*** DATASET ENTRIES Section Begins ***

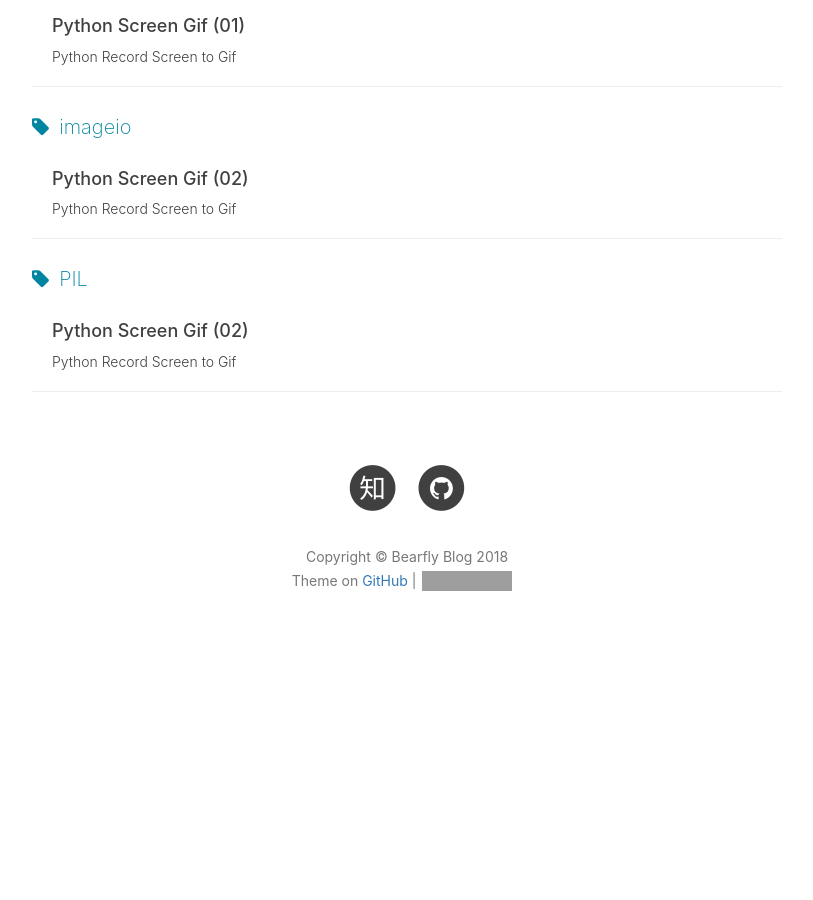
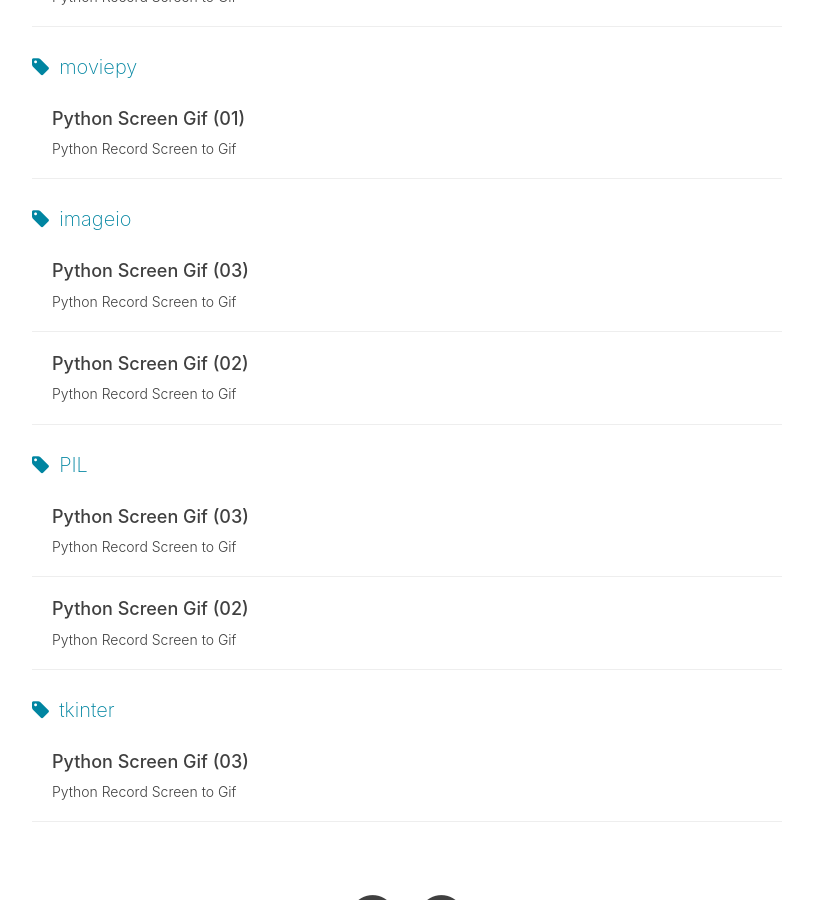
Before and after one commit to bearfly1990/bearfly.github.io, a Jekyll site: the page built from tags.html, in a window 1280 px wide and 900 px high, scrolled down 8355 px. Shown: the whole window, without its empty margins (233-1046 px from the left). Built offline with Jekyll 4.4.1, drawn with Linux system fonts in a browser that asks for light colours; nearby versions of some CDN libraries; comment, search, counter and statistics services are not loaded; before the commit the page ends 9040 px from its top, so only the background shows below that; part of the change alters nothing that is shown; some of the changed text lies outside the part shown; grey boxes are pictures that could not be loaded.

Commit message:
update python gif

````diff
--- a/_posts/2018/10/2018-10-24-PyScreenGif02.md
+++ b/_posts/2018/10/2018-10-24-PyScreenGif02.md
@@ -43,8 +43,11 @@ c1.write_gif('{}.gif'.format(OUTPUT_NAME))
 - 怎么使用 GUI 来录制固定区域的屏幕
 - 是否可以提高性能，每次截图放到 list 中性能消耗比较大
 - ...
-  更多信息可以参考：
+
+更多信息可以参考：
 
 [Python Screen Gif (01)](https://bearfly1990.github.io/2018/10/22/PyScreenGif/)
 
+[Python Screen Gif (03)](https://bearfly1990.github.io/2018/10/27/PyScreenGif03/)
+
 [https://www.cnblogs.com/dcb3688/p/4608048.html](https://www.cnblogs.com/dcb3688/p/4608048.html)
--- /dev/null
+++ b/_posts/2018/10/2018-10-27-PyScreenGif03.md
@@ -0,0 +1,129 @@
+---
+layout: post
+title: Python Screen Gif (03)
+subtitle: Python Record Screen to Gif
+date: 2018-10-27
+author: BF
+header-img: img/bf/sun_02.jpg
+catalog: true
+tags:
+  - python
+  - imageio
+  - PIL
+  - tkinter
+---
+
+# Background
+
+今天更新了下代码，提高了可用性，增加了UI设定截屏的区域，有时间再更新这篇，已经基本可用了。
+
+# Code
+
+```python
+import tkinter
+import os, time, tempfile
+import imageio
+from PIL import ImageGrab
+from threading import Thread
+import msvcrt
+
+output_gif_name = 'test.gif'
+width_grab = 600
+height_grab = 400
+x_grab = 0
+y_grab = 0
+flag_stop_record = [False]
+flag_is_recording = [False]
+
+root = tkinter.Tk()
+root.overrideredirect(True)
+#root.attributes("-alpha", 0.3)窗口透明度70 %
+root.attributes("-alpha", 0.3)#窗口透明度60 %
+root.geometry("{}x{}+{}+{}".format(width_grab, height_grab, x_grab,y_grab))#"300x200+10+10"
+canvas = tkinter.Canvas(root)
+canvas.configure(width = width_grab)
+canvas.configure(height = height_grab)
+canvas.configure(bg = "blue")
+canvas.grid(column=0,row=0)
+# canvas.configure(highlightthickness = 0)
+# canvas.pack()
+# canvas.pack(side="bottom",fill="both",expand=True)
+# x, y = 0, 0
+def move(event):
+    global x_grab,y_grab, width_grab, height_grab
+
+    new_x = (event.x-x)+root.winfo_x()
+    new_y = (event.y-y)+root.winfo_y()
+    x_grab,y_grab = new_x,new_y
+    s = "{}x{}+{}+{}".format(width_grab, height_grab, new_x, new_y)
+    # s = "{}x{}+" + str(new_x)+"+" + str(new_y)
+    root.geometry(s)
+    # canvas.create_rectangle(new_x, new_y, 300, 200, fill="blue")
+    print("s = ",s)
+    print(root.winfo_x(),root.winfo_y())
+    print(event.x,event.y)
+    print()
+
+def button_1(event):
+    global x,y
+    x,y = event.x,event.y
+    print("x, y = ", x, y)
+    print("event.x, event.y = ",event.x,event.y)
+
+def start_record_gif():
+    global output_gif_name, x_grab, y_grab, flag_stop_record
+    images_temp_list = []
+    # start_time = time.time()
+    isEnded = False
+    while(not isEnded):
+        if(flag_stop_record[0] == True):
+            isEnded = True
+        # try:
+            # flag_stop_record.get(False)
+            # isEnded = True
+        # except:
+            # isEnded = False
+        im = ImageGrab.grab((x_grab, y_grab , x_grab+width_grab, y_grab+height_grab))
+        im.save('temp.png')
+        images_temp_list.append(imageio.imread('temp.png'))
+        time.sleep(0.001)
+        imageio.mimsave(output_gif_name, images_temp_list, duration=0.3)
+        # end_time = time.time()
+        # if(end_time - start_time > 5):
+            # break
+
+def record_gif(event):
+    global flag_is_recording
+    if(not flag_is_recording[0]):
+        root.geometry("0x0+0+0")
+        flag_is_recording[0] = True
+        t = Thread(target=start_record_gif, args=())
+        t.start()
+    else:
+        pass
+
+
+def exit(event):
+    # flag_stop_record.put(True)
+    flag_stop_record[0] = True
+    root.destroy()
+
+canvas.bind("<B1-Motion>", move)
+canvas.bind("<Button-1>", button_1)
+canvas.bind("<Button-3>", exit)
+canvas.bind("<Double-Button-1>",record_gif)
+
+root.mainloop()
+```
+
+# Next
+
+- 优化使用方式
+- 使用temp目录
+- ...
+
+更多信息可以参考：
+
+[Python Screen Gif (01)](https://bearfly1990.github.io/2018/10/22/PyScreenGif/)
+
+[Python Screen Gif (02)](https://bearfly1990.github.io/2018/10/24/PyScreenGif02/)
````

*** DATASET ENTRIES Section Ends ***

WHAT NEEDS TO BE DONE
Now reproduce all of the entries precisely, with no pictures in the copy.

TASK OUTPUT
Before and after one commit to bearfly1990/bearfly.github.io, a Jekyll site: the page built from tags.html, in a window 1280 px wide and 900 px high, scrolled down 8355 px. Shown: the whole window, without its empty margins (233-1046 px from the left). Built offline with Jekyll 4.4.1, drawn with Linux system fonts in a browser that asks for light colours; nearby versions of some CDN libraries; comment, search, counter and statistics services are not loaded; before the commit the page ends 9040 px from its top, so only the background shows below that; part of the change alters nothing that is shown; some of the changed text lies outside the part shown; grey boxes are pictures that could not be loaded.

Commit message:
update python gif

````diff
--- a/_posts/2018/10/2018-10-24-PyScreenGif02.md
+++ b/_posts/2018/10/2018-10-24-PyScreenGif02.md
@@ -43,8 +43,11 @@ c1.write_gif('{}.gif'.format(OUTPUT_NAME))
 - 怎么使用 GUI 来录制固定区域的屏幕
 - 是否可以提高性能，每次截图放到 list 中性能消耗比较大
 - ...
-  更多信息可以参考：
+
+更多信息可以参考：
 
 [Python Screen Gif (01)](https://bearfly1990.github.io/2018/10/22/PyScreenGif/)
 
+[Python Screen Gif (03)](https://bearfly1990.github.io/2018/10/27/PyScreenGif03/)
+
 [https://www.cnblogs.com/dcb3688/p/4608048.html](https://www.cnblogs.com/dcb3688/p/4608048.html)
--- /dev/null
+++ b/_posts/2018/10/2018-10-27-PyScreenGif03.md
@@ -0,0 +1,129 @@
+---
+layout: post
+title: Python Screen Gif (03)
+subtitle: Python Record Screen to Gif
+date: 2018-10-27
+author: BF
+header-img: img/bf/sun_02.jpg
+catalog: true
+tags:
+  - python
+  - imageio
+  - PIL
+  - tkinter
+---
+
+# Background
+
+今天更新了下代码，提高了可用性，增加了UI设定截屏的区域，有时间再更新这篇，已经基本可用了。
+
+# Code
+
+```python
+import tkinter
+import os, time, tempfile
+import imageio
+from PIL import ImageGrab
+from threading import Thread
+import msvcrt
+
+output_gif_name = 'test.gif'
+width_grab = 600
+height_grab = 400
+x_grab = 0
+y_grab = 0
+flag_stop_record = [False]
+flag_is_recording = [False]
+
+root = tkinter.Tk()
+root.overrideredirect(True)
+#root.attributes("-alpha", 0.3)窗口透明度70 %
+root.attributes("-alpha", 0.3)#窗口透明度60 %
+root.geometry("{}x{}+{}+{}".format(width_grab, height_grab, x_grab,y_grab))#"300x200+10+10"
+canvas = tkinter.Canvas(root)
+canvas.configure(width = width_grab)
+canvas.configure(height = height_grab)
+canvas.configure(bg = "blue")
+canvas.grid(column=0,row=0)
+# canvas.configure(highlightthickness = 0)
+# canvas.pack()
+# canvas.pack(side="bottom",fill="both",expand=True)
+# x, y = 0, 0
+def move(event):
+    global x_grab,y_grab, width_grab, height_grab
+
+    new_x = (event.x-x)+root.winfo_x()
+    new_y = (event.y-y)+root.winfo_y()
+    x_grab,y_grab = new_x,new_y
+    s = "{}x{}+{}+{}".format(width_grab, height_grab, new_x, new_y)
+    # s = "{}x{}+" + str(new_x)+"+" + str(new_y)
+    root.geometry(s)
+    # canvas.create_rectangle(new_x, new_y, 300, 200, fill="blue")
+    print("s = ",s)
+    print(root.winfo_x(),root.winfo_y())
+    print(event.x,event.y)
+    print()
+
+def button_1(event):
+    global x,y
+    x,y = event.x,event.y
+    print("x, y = ", x, y)
+    print("event.x, event.y = ",event.x,event.y)
+
+def start_record_gif():
+    global output_gif_name, x_grab, y_grab, flag_stop_record
+    images_temp_list = []
+    # start_time = time.time()
+    isEnded = False
+    while(not isEnded):
+        if(flag_stop_record[0] == True):
+            isEnded = True
+        # try:
+            # flag_stop_record.get(False)
+            # isEnded = True
+        # except:
+            # isEnded = False
+        im = ImageGrab.grab((x_grab, y_grab , x_grab+width_grab, y_grab+height_grab))
+        im.save('temp.png')
+        images_temp_list.append(imageio.imread('temp.png'))
+        time.sleep(0.001)
+        imageio.mimsave(output_gif_name, images_temp_list, duration=0.3)
+        # end_time = time.time()
+        # if(end_time - start_time > 5):
+            # break
+
+def record_gif(event):
+    global flag_is_recording
+    if(not flag_is_recording[0]):
+        root.geometry("0x0+0+0")
+        flag_is_recording[0] = True
+        t = Thread(target=start_record_gif, args=())
+        t.start()
+    else:
+        pass
+
+
+def exit(event):
+    # flag_stop_record.put(True)
+    flag_stop_record[0] = True
+    root.destroy()
+
+canvas.bind("<B1-Motion>", move)
+canvas.bind("<Button-1>", button_1)
+canvas.bind("<Button-3>", exit)
+canvas.bind("<Double-Button-1>",record_gif)
+
+root.mainloop()
+```
+
+# Next
+
+- 优化使用方式
+- 使用temp目录
+- ...
+
+更多信息可以参考：
+
+[Python Screen Gif (01)](https://bearfly1990.github.io/2018/10/22/PyScreenGif/)
+
+[Python Screen Gif (02)](https://bearfly1990.github.io/2018/10/24/PyScreenGif02/)
````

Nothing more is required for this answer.